I didn’t see the accident since I was the lead with Deby behind me, Dave in the middle and Keith and Jim were bringing up the rear. We were in relatively light traffic on a clear dry day looking to skirt the city of Bahia Blanca on our way to Buenos Aries. On our way through a roundabout Dave’s pannier made contact with a truck which caused him to loose control and dump in the median.

What happened next was a textbook example of how to do everything correctly at an accident scene. Every motorcycle rider should have first responder training and know what to do in case of an accident. Deby and I took a two day emergency first responder class before we left and we had the added benefit of having Jim along who is a doctor/surgeon. We all jumped into action to protect the scene, do a preliminary evaluation and call for help. Within minutes there was a complete response including police, fire truck and an ambulance to take Dave to a nearby hospital. Dr. Jim followed the ambulance to the hospital leaving Keith, Deby and I to deal with the motorcycle and the police. Thus began an incredible sequence of events where we each worked to get Dave and his motorcycle home.

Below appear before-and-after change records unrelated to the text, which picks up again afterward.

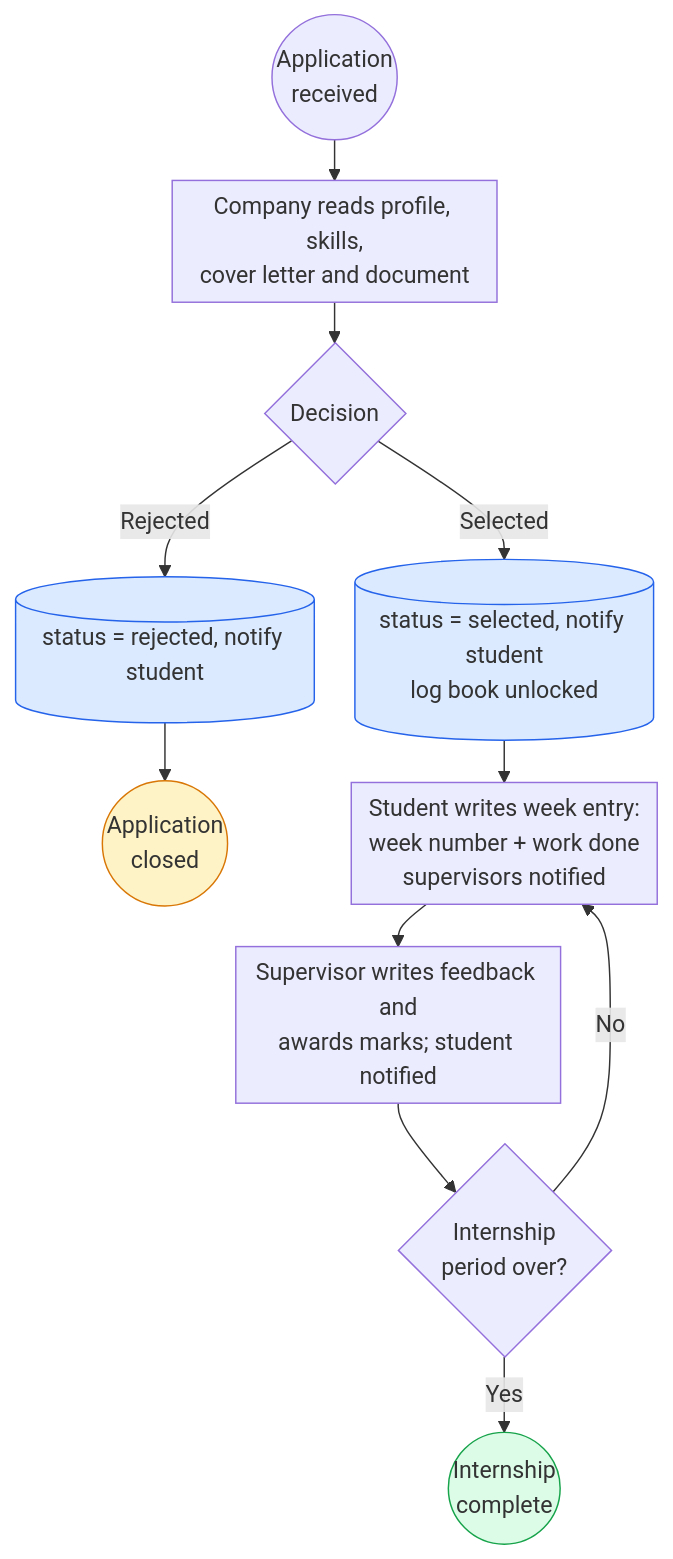
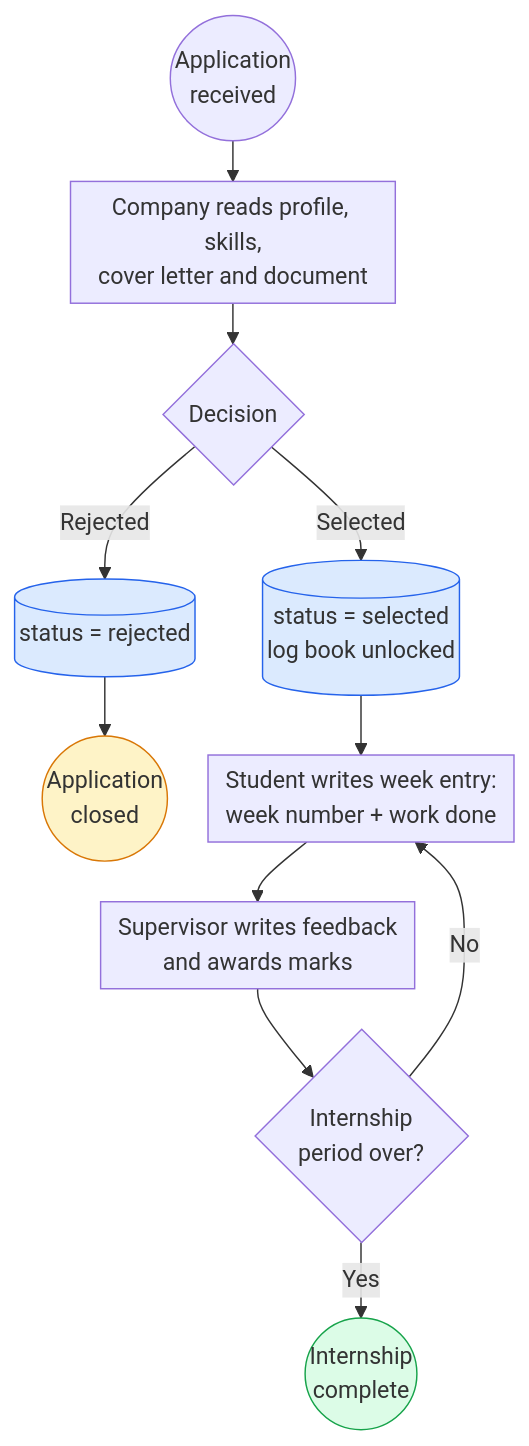
Before and after one commit to RamSinghKarki/Internship_Portal: the fifth of 9 diagrams in docs/Internship_Portal_Report.md, drawn with Mermaid. The commit also changed other lines of this file and 43 other files, not shown here.

First line of the commit message:
Rebuild every document around the 8-table schema

````diff
--- a/docs/Internship_Portal_Report.md
+++ b/docs/Internship_Portal_Report.md
@@ -816,18 +799,18 @@
 ```mermaid
 %%{init: {"flowchart": {"rankSpacing": 28, "nodeSpacing": 28, "padding": 6}} }%%
 flowchart TD
     IN((Application<br/>received)) --> A15[Company reads profile, skills,<br/>cover letter and document]
     A15 --> D5{Decision}
-    D5 -->|Rejected| A17[(status = rejected, notify student)]
+    D5 -->|Rejected| A17[(status = rejected)]
     A17 --> END2((Application<br/>closed))
-    D5 -->|Selected| A19[(status = selected, notify student<br/>log book unlocked)]
-    A19 --> A22[Student writes week entry:<br/>week number + work done<br/>supervisors notified]
-    A22 --> A25[Supervisor writes feedback and<br/>awards marks; student notified]
+    D5 -->|Selected| A19[(status = selected<br/>log book unlocked)]
+    A19 --> A22[Student writes week entry:<br/>week number + work done]
+    A22 --> A25[Supervisor writes feedback<br/>and awards marks]
     A25 --> D6{Internship<br/>period over?}
     D6 -->|No| A22
     D6 -->|Yes| END3((Internship<br/>complete))
     style A17 fill:#dbeafe,stroke:#2563eb
     style A19 fill:#dbeafe,stroke:#2563eb
     style END2 fill:#fef3c7,stroke:#d97706
     style END3 fill:#dcfce7,stroke:#16a34a
 ```
````
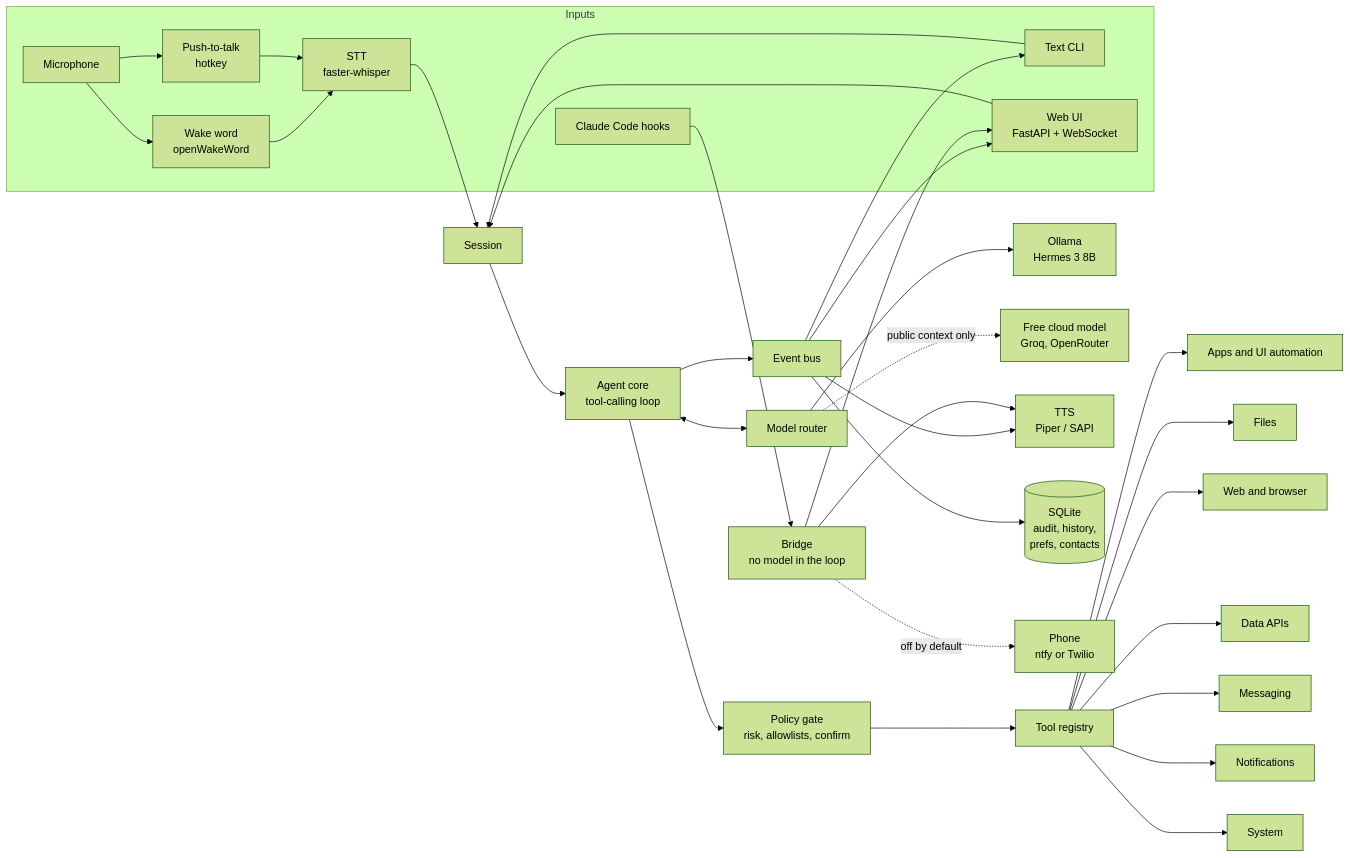
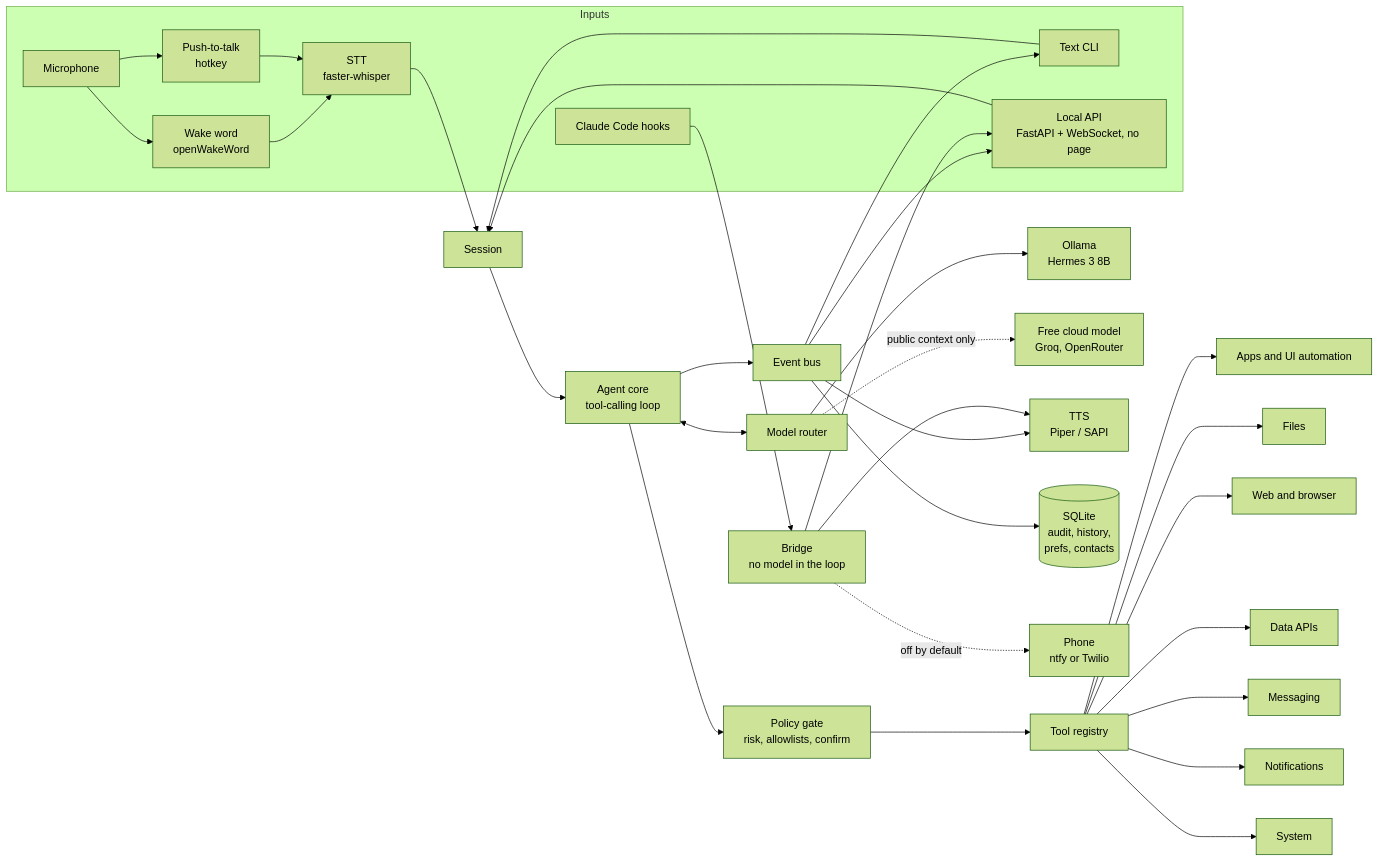
Before and after one commit to PreeyasTumulu/JARVIS: the first of 3 diagrams in docs/ARCHITECTURE.md, drawn with Mermaid (forest theme). The commit also changed other lines of this file and 10 other files, not shown here.

````diff
--- a/docs/ARCHITECTURE.md
+++ b/docs/ARCHITECTURE.md
@@ -24,38 +24,38 @@
 ```mermaid
 flowchart LR
   subgraph Inputs
     MIC[Microphone] --> WW[Wake word<br/>openWakeWord]
     MIC --> PTT[Push-to-talk<br/>hotkey]
     WW --> STT[STT<br/>faster-whisper]
     PTT --> STT
     CLI[Text CLI]
-    WEB[Web UI<br/>FastAPI + WebSocket]
+    WEB[Local API<br/>FastAPI + WebSocket, no page]
     HOOK[Claude Code hooks]
   end
 
   STT --> SES[Session]
   CLI --> SES
   WEB --> SES
   SES --> AG[Agent core<br/>tool-calling loop]
   AG <--> RT[Model router]
   RT --> LOC[Ollama<br/>Hermes 3 8B]
   RT -. public context only .-> CLD[Free cloud model<br/>Groq, OpenRouter]
   AG --> POL[Policy gate<br/>risk, allowlists, confirm]
   POL --> REG[Tool registry]
   REG --> TA[Apps and UI automation]
   REG --> TF[Files]
   REG --> TW[Web and browser]
   REG --> TD[Data APIs]
   REG --> TM[Messaging]
   REG --> TN[Notifications]
   REG --> TS[System]
   AG --> BUS[Event bus]
   BUS --> WEB
   BUS --> CLI
   BUS --> TTS[TTS<br/>Piper / SAPI]
   BUS --> DB[(SQLite<br/>audit, history,<br/>prefs, contacts)]
   HOOK --> BR[Bridge<br/>no model in the loop]
   BR --> WEB
   BR --> TTS
   BR -. off by default .-> PH[Phone<br/>ntfy or Twilio]
 ```
````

The police insisted we follow them to the station with the motorcycles, most importantly Dave’s which was to be held for evidence. We determined that Dave’s bike was rideable and after some discussion I was elected to ride it to the station. One of the officers insisted that he was a motocross rider and would ride my motorcycle and lead the way. We didn’t seem to have much choice.  At the station we worked with the main officer who spoke no English. I didn’t catch his name and wish I would have because he seemed to go out of his way to be helpful. He interviewed Keith who was the main witness and asked me a bunch of questions before he let us go. I can’t really explain how we managed to communicate except to say that it was a combination of hand signals, drawings on paper and some use of the Google online translator. Finally, we were allowed to leave but were sternly told that we couldn’t take Dave’s bike or any of his belongings, all of which were being held for evidence.

I programmed the Bahia Blanca Municipal Hospital into my GPS and we went off to check on our Amigo. Dr. Jim was with Dave in the examination room and we were able to briefly go in and say hello. I quickly determined it would be better if we let the professionals do their job and waited in the hallway. Somehow in the division of duties it became my job to call Dave’s insurance company in the US and obtain authorization for treatment. It took awhile but I finally got through to his insurance company and a Spanish speaking doctor who I handed off to one of Dave’s doctors. They spoke for a long while and must have worked something out because they treated Dave and when it was time to leave the hospital they didn’t ask for any money.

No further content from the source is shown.